Production of oxidizing intermediates during corrosion of iron; implications for remediation of contaminants from mineral and metal processing
Elemental iron has a long history of use for reductive recovery of dissolved metals from waters associated with ore bodies, mining and mineral processing activities. It has recently been recognized that Fenton's reagent, which generates powerful oxidants, may be generated when iron corrodes in the presence of oxygen. If the iron is nanoparticulate, enough oxidant may be generated for practical applications. However, there is ample indication in the literature that oxidation reactions on iron at near-neutral pH are strongly sensitive to the source of the iron, which affects the surface. This was investigated here for electrolytic iron powder, and two types of nanoparticulate iron, using a modified packed powder electrode. The behavior of bulk iron was investigated using a rotating disk electrode. The results revealed significant differences in the corrosion behavior of the different iron samples, indicating that these would yield significantly different results if employed for oxidation reactions.
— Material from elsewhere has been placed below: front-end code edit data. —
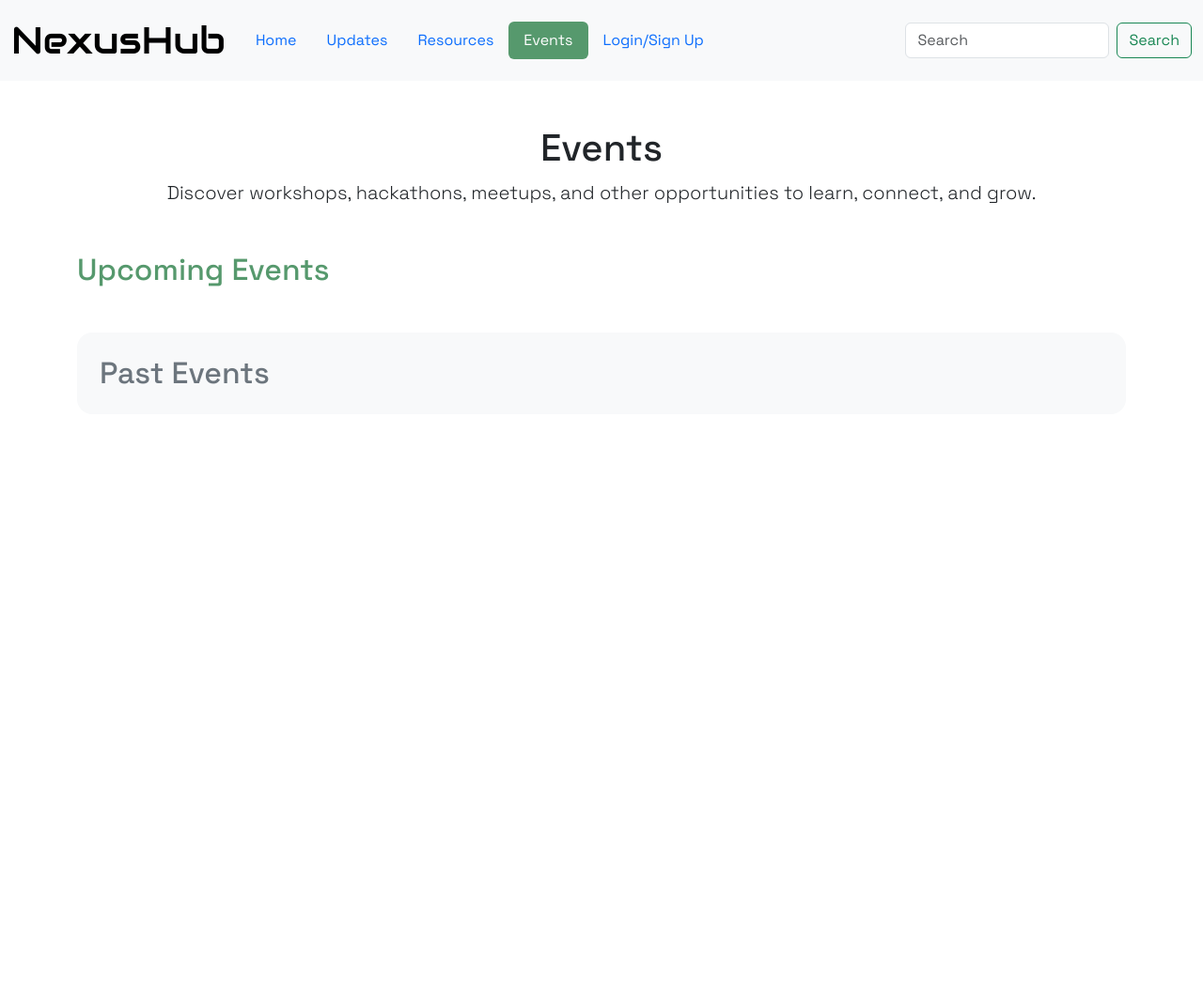
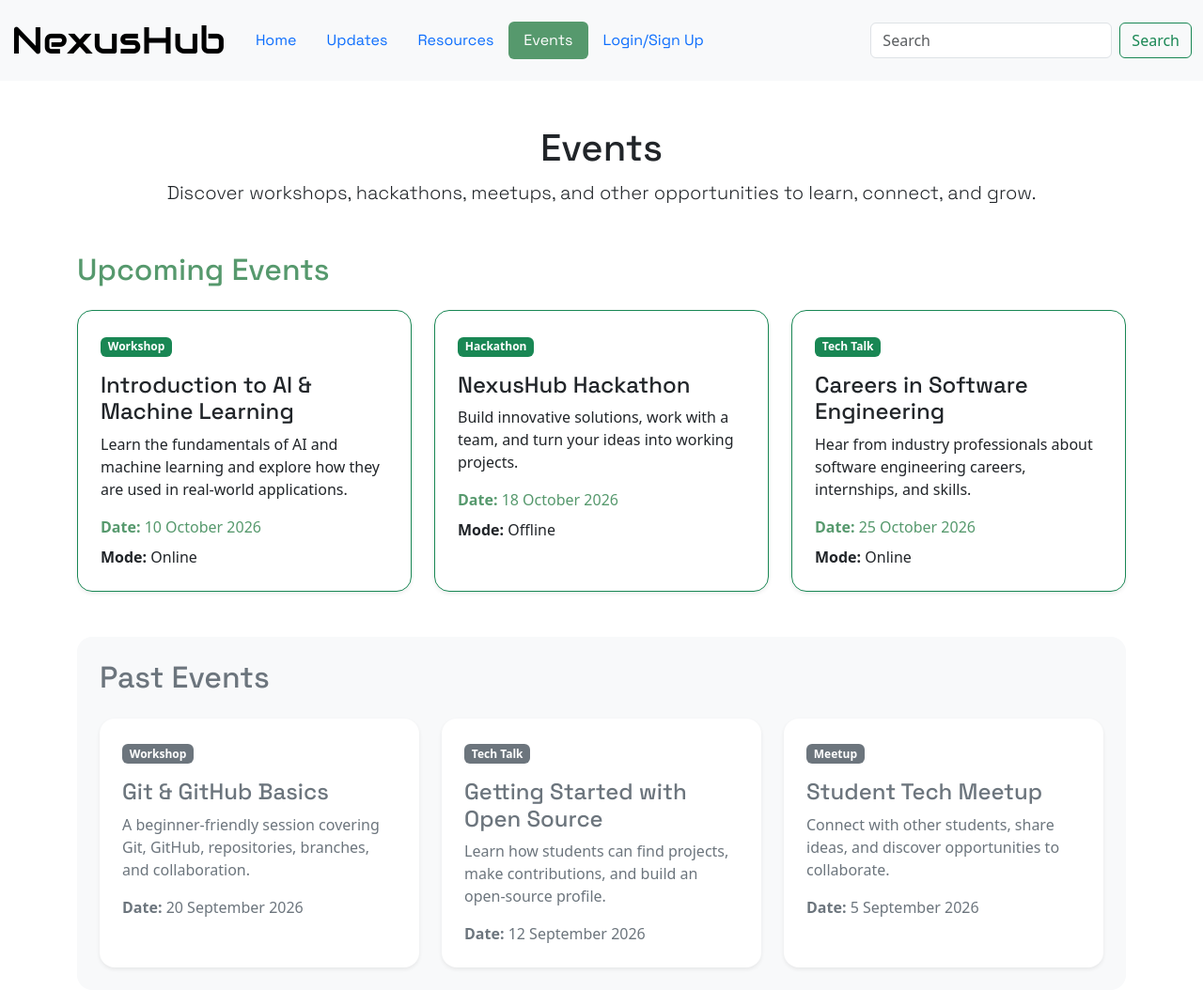
Before and after one commit to niyati273/NexusHub, a plain HTML site: page Events.html in a window 1280 px wide. Shown: the whole page at 94% size. Before the commit the page ends 800 px from the top, so only its background shows below. Drawn offline with nearby package versions, Linux system fonts and the light colour scheme; a web font is replaced by a local one.

Commit message:
Clean up Events.html by removing unused styles and scripts
Removed custom styling and JavaScript includes from Events.html.

```diff
--- a/Events.html
+++ b/Events.html
@@ -1,4 +1,3 @@
-
 <!doctype html>
 <html lang="en">
 
@@ -24,26 +23,6 @@
   <link href="https://fonts.googleapis.com/css2?family=Space+Grotesk:wght@300..700&display=swap"
         rel="stylesheet">
 
-  <!-- Custom Styling -->
-  <style>
-    body {
-      font-family: 'Space Grotesk', sans-serif;
-    }
-
-    .event-heading {
-      color: #56996d;
-      font-family: 'Space Grotesk', sans-serif;
-    }
-
-    .event-card {
-      transition: transform 0.2s ease;
-    }
-
-    .event-card:hover {
-      transform: translateY(-4px);
-    }
-  </style>
-
 </head>
 
 <body>
@@ -65,6 +44,7 @@
 
       </button>
 
+
       <div class="collapse navbar-collapse" id="navbarTogglerDemo01">
 
         <!-- Logo -->
@@ -73,6 +53,7 @@
            href="index.html">
           NexusHub
         </a>
+
 
         <!-- Navigation -->
         <ul class="nav nav-pills">
@@ -120,15 +101,18 @@
 
         </ul>
 
+
         <!-- Search -->
-        <form class="d-flex ms-auto" role="search">
+        <form class="d-flex ms-auto"
+              role="search">
 
           <input class="form-control me-2"
                  type="search"
                  placeholder="Search"
                  aria-label="Search">
 
-          <button class="btn btn-outline-success" type="submit">
+          <button class="btn btn-outline-success"
+                  type="submit">
             Search
           </button>
 
@@ -142,16 +126,17 @@
 
 
   <!-- Events Section -->
+
   <div class="container mt-5">
 
-    <!-- Page Introduction -->
     <div class="text-center">
 
       <h1 style="font-family: 'Space Grotesk';">
         Events
       </h1>
 
-      <p class="lead" style="font-family: 'Space Grotesk';">
+      <p class="lead"
+         style="font-family: 'Space Grotesk';">
         Discover workshops, hackathons, meetups, and other opportunities
         to learn, connect, and grow.
       </p>
@@ -160,25 +145,244 @@
 
 
     <!-- Upcoming Events -->
-    <h2 class="mt-5 mb-4 event-heading">
+
+    <h2 class="mt-5 mb-4"
+        style="color: #56996d; font-family: 'Space Grotesk';">
       Upcoming Events
     </h2>
 
-    <!-- JavaScript will generate upcoming event cards here -->
-    <div class="row g-4" id="upcoming-events-container">
+
+    <div class="row g-4">
+
+
+      <!-- Upcoming Event 1 -->
+
+      <div class="col-md-6 col-lg-4">
+
+        <div class="card h-100 shadow-sm rounded-4 border-success">
+
+          <div class="card-body p-4">
+
+            <span class="badge text-bg-success mb-3">
+              Workshop
+            </span>
+
+            <h4 class="card-title"
+                style="font-family: 'Space Grotesk';">
+              Introduction to AI & Machine Learning
+            </h4>
+
+            <p class="card-text">
+              Learn the fundamentals of AI and machine learning
+              and explore how they are used in real-world applications.
+            </p>
+
+            <p class="mb-2"
+               style="color: #56996d;">
+              <strong>Date:</strong> 10 October 2026
+            </p>
+
+            <p class="mb-0">
+              <strong>Mode:</strong> Online
+            </p>
+
+          </div>
+
+        </div>
+
+      </div>
+
+
+      <!-- Upcoming Event 2 -->
+
+      <div class="col-md-6 col-lg-4">
+
+        <div class="card h-100 shadow-sm rounded-4 border-success">
+
+          <div class="card-body p-4">
+
+            <span class="badge text-bg-success mb-3">
+              Hackathon
+            </span>
+
+            <h4 class="card-title"
+                style="font-family: 'Space Grotesk';">
+              NexusHub Hackathon
+            </h4>
+
+            <p class="card-text">
+              Build innovative solutions, work with a team,
+              and turn your ideas into working projects.
+            </p>
+
+            <p class="mb-2"
+               style="color: #56996d;">
+              <strong>Date:</strong> 18 October 2026
+            </p>
+
+            <p class="mb-0">
+              <strong>Mode:</strong> Offline
+            </p>
+
+          </div>
+
+        </div>
+
+      </div>
+
+
+      <!-- Upcoming Event 3 -->
+
+      <div class="col-md-6 col-lg-4">
+
+        <div class="card h-100 shadow-sm rounded-4 border-success">
+
+          <div class="card-body p-4">
+
+            <span class="badge text-bg-success mb-3">
+              Tech Talk
+            </span>
+
+            <h4 class="card-title"
+                style="font-family: 'Space Grotesk';">
+              Careers in Software Engineering
+            </h4>
+
+            <p class="card-text">
+              Hear from industry professionals about software
+              engineering careers, internships, and skills.
+            </p>
+
+            <p class="mb-2"
+               style="color: #56996d;">
+              <strong>Date:</strong> 25 October 2026
+            </p>
+
+            <p class="mb-0">
+              <strong>Mode:</strong> Online
+            </p>
+
+          </div>
+
+        </div>
+
+      </div>
+
 
     </div>
 
 
     <!-- Past Events -->
+
     <div class="bg-light rounded-4 p-4 mt-5">
 
-      <h2 class="mb-4 text-secondary">
+      <h2 class="mb-4 text-secondary"
+          style="font-family: 'Space Grotesk';">
         Past Events
       </h2>
 
-      <!-- JavaScript will generate past event cards here -->
-      <div class="row g-4" id="past-events-container">
+
+      <div class="row g-4">
+
+
+        <!-- Past Event 1 -->
+
+        <div class="col-md-6 col-lg-4">
+
+          <div class="card h-100 shadow-sm rounded-4 border-0">
+
+            <div class="card-body p-4">
+
+              <span class="badge text-bg-secondary mb-3">
+                Workshop
+              </span>
+
+              <h4 class="card-title text-secondary"
+                  style="font-family: 'Space Grotesk';">
+                Git & GitHub Basics
+              </h4>
+
+              <p class="card-text text-secondary">
+                A beginner-friendly session covering Git,
+                GitHub, repositories, branches, and collaboration.
+              </p>
+
+              <p class="mb-0 text-secondary">
+                <strong>Date:</strong> 20 September 2026
+              </p>
+
+            </div>
+
+          </div>
+
+        </div>
+
+
+        <!-- Past Event 2 -->
+
+        <div class="col-md-6 col-lg-4">
+
+          <div class="card h-100 shadow-sm rounded-4 border-0">
+
+            <div class="card-body p-4">
+
+              <span class="badge text-bg-secondary mb-3">
+                Tech Talk
+              </span>
+
+              <h4 class="card-title text-secondary"
+                  style="font-family: 'Space Grotesk';">
+                Getting Started with Open Source
+              </h4>
+
+              <p class="card-text text-secondary">
+                Learn how students can find projects,
+                make contributions, and build an open-source profile.
+              </p>
+
+              <p class="mb-0 text-secondary">
+                <strong>Date:</strong> 12 September 2026
+              </p>
+
+            </div>
+
+          </div>
+
+        </div>
+
+
+        <!-- Past Event 3 -->
+
+        <div class="col-md-6 col-lg-4">
+
+          <div class="card h-100 shadow-sm rounded-4 border-0">
+
+            <div class="card-body p-4">
+
+              <span class="badge text-bg-secondary mb-3">
+                Meetup
+              </span>
+
+              <h4 class="card-title text-secondary"
+                  style="font-family: 'Space Grotesk';">
+                Student Tech Meetup
+              </h4>
+
+              <p class="card-text text-secondary">
+                Connect with other students, share ideas,
+                and discover opportunities to collaborate.
+              </p>
+
+              <p class="mb-0 text-secondary">
+                <strong>Date:</strong> 5 September 2026
+              </p>
+
+            </div>
+
+          </div>
+
+        </div>
+
 
       </div>
 
@@ -188,17 +392,12 @@
 
 
   <!-- Bootstrap JavaScript -->
+
   <script src="https://cdn.jsdelivr.net/npm/bootstrap@5.3.8/dist/js/bootstrap.bundle.min.js"
           integrity="sha384-FKyoEForCGlyvwx9Hj09JcYn3nv7wiPVlz7YYwJrWVcXK/BmnVDxM+D2scQbITxI"
           crossorigin="anonymous">
   </script>
 
-  <!-- Central Website Data -->
-  <script src="data.js"></script>
-
-  <!-- Dynamic Page Rendering -->
-  <script src="main.js"></script>
-
 </body>
 
 </html>
```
|Conference||8th International Symposium on Electrochemistry in Mineral and Metal Processing - 217th ECS Meeting|
Pham, A.L.T, Sedlak, D.L. (David L.), & Doyle, F.M. (Fiona M.). (2010). Production of oxidizing intermediates during corrosion of iron; implications for remediation of contaminants from mineral and metal processing. In ECS Transactions (pp. 117–127). doi:10.1149/1.3367907